__EXERCISE PROMPT__
Look through the records below for the word "mxPoint". Report how many lines have it, and only that number.
—————
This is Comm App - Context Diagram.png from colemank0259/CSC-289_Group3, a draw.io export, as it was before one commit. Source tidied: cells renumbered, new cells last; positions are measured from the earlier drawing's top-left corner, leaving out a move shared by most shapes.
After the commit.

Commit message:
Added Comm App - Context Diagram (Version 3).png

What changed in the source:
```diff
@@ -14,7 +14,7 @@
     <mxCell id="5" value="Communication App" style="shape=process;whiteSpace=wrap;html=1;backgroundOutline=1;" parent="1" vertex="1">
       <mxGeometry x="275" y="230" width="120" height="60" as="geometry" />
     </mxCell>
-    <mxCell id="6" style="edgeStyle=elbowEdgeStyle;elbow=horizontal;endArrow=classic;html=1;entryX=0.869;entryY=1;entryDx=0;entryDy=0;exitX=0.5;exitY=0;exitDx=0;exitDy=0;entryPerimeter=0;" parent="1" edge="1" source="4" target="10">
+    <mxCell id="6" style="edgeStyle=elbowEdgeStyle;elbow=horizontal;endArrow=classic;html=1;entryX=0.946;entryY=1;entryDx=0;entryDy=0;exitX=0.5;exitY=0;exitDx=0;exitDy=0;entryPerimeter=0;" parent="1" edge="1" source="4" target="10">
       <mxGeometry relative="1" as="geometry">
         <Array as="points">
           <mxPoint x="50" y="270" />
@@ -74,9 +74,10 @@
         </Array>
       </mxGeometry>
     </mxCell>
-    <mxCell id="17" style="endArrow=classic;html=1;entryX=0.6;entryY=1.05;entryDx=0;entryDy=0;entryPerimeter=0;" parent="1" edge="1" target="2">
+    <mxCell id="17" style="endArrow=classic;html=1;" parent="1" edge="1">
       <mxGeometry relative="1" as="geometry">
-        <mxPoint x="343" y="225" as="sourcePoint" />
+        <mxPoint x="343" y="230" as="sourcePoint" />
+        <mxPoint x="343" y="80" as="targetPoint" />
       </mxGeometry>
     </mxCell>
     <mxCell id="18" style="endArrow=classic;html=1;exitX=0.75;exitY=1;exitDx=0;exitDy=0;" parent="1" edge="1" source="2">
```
—————
__YOUR SOLUTION__
4